Records supplied |
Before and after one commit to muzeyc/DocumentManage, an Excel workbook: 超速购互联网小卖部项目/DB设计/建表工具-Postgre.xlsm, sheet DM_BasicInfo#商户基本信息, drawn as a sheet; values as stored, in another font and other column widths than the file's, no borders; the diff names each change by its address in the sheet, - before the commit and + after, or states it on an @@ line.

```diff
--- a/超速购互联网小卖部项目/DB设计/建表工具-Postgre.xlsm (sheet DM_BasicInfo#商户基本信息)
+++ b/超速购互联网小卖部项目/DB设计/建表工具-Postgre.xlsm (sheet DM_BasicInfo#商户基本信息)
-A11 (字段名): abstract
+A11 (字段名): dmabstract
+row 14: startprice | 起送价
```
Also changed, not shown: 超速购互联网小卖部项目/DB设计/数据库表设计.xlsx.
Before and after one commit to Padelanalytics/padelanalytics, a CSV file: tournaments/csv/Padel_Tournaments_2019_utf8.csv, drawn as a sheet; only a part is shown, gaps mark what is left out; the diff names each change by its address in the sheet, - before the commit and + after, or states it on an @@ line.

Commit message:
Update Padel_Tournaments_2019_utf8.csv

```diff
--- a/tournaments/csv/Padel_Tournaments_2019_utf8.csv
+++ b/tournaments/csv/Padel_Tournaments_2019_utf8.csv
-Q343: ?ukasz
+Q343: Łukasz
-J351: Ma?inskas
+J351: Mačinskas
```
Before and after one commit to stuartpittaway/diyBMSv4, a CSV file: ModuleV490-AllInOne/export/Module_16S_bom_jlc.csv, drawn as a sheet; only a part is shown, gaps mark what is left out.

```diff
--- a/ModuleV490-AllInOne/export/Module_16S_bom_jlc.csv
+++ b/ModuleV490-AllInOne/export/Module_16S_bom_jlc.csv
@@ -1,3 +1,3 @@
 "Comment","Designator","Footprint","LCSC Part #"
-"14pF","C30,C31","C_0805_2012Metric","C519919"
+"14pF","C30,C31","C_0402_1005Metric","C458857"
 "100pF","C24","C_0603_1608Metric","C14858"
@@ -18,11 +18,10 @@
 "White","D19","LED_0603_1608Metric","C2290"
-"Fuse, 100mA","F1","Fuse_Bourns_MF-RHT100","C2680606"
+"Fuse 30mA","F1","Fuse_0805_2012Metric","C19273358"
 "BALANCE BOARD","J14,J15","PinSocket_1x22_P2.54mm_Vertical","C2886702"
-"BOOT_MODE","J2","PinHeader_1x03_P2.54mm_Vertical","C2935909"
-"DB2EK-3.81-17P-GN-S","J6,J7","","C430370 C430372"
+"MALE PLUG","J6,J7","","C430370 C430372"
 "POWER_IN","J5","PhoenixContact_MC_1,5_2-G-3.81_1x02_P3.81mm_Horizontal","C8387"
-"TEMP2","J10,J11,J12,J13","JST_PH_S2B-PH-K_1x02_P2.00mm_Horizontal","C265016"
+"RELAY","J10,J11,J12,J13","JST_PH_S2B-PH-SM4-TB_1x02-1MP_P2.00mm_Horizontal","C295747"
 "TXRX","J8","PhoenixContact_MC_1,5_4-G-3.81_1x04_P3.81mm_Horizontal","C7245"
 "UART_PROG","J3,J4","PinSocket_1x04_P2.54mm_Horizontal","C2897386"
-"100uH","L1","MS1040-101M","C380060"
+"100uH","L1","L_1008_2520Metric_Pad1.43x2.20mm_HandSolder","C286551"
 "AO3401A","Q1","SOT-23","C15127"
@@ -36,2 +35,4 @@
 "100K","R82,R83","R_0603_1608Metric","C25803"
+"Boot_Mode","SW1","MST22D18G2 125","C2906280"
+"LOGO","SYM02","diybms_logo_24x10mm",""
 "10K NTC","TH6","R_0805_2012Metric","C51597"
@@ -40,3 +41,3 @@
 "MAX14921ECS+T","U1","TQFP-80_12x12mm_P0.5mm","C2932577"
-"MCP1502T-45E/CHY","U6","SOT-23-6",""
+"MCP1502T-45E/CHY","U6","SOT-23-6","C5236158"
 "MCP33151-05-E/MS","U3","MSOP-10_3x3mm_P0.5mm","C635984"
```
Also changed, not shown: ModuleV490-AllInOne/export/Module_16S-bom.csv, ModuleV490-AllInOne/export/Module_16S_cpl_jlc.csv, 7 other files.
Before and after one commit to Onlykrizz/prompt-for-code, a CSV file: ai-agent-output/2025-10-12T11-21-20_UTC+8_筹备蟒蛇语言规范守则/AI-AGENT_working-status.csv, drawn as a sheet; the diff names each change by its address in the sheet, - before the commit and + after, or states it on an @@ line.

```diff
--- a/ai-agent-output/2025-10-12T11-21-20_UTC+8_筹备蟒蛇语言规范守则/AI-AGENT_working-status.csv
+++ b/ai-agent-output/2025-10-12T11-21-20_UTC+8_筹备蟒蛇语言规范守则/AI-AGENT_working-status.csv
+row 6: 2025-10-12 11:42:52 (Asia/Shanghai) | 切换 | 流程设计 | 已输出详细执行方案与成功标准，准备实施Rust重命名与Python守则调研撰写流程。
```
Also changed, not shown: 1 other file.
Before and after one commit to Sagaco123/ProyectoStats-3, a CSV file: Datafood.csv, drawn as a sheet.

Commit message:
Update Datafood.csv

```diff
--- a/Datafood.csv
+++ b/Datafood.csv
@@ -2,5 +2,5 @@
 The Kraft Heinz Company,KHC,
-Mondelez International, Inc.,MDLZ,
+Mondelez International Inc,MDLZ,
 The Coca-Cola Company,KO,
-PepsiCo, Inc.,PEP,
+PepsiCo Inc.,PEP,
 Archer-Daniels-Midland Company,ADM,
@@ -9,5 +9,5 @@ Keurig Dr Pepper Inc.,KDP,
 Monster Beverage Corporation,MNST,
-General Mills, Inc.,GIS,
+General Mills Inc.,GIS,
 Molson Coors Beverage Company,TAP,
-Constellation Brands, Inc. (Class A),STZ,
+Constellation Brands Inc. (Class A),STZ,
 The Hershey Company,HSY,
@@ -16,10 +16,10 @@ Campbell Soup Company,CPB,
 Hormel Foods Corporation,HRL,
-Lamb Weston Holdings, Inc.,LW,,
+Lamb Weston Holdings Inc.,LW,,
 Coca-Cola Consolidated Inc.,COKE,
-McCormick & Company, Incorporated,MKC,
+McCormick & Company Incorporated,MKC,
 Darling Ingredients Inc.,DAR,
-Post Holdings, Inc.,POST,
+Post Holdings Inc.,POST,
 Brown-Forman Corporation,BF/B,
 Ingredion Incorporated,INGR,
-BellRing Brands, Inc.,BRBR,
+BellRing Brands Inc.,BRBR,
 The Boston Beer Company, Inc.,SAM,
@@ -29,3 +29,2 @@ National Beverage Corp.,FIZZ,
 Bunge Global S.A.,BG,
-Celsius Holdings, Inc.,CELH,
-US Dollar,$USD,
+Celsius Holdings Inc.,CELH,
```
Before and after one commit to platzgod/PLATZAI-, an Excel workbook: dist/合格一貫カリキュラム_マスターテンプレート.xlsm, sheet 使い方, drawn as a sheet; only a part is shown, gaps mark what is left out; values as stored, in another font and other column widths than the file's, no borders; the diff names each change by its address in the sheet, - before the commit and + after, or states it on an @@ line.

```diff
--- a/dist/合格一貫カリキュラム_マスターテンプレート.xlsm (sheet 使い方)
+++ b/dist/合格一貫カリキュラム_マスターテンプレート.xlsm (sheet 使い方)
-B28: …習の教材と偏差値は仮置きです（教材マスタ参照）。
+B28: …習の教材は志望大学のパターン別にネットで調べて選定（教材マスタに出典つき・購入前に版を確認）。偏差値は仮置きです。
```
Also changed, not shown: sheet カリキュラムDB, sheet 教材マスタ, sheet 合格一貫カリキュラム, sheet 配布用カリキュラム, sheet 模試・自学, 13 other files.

Prompt |
Only lines containing the word "DB设计" matter here: count them in the entries and give the number, nothing else.

Task response |
4